Apple's next iPhone won't be until late 2016, but should come with a new design.
New Research Claims iMessage Accounts for 30% of Mobile Spam Messages
That fusion of the desktop and mobile world makes it particularly easy for scammers to write a Mac OS script that can send messages to all types of devices just as fast as Apple will allow. “It’s almost like a spammer’s dream,” says Landesman. “With four lines of code, using Apple scripts, you can tell your Mac machine to send message to whoever they want.”
With iMessage, spammers can send unwanted messages to a user's associated emails and phone numbers if enabled. The ability for the desktop Messages client to verify numbers with the iMessage network has also made sending spam to confirmed users easier, along with the fact that signing up for the service can be done with just an email. The researcher further notes that iMessage's read receipts feature (which can be turned off) allows spammers to better generate a list of verified users to spam based on activity.
Apple has made a few moves to combat spam in iMessage over the past year, adding a rate-limit for sent messages after some iOS developers experienced a denial-of-service prank, and adding a spam reporting tool.

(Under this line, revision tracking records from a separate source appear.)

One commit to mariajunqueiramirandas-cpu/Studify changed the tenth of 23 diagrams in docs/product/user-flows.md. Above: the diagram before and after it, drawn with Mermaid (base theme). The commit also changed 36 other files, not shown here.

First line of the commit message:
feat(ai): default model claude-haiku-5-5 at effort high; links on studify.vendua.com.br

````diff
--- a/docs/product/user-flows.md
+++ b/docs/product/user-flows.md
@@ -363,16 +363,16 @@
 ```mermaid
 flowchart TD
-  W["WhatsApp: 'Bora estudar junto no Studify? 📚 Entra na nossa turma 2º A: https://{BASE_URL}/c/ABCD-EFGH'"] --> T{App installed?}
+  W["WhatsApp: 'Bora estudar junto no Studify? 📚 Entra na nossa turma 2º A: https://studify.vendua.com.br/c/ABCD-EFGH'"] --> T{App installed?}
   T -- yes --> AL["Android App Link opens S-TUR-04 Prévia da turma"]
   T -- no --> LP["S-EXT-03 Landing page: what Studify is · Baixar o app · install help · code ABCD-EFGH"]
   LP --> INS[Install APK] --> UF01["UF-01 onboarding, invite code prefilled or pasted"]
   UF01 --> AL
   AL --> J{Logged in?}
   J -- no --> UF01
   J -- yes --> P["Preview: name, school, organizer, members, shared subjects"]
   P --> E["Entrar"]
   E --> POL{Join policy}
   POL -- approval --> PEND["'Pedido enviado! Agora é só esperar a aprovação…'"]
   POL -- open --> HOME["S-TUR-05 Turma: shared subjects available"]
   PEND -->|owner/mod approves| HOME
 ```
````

However, that tool remains a bit complicated to use, as it requires users to send Apple an email containing the screenshot of the spam message, the email or phone number it was received from, and the date and time.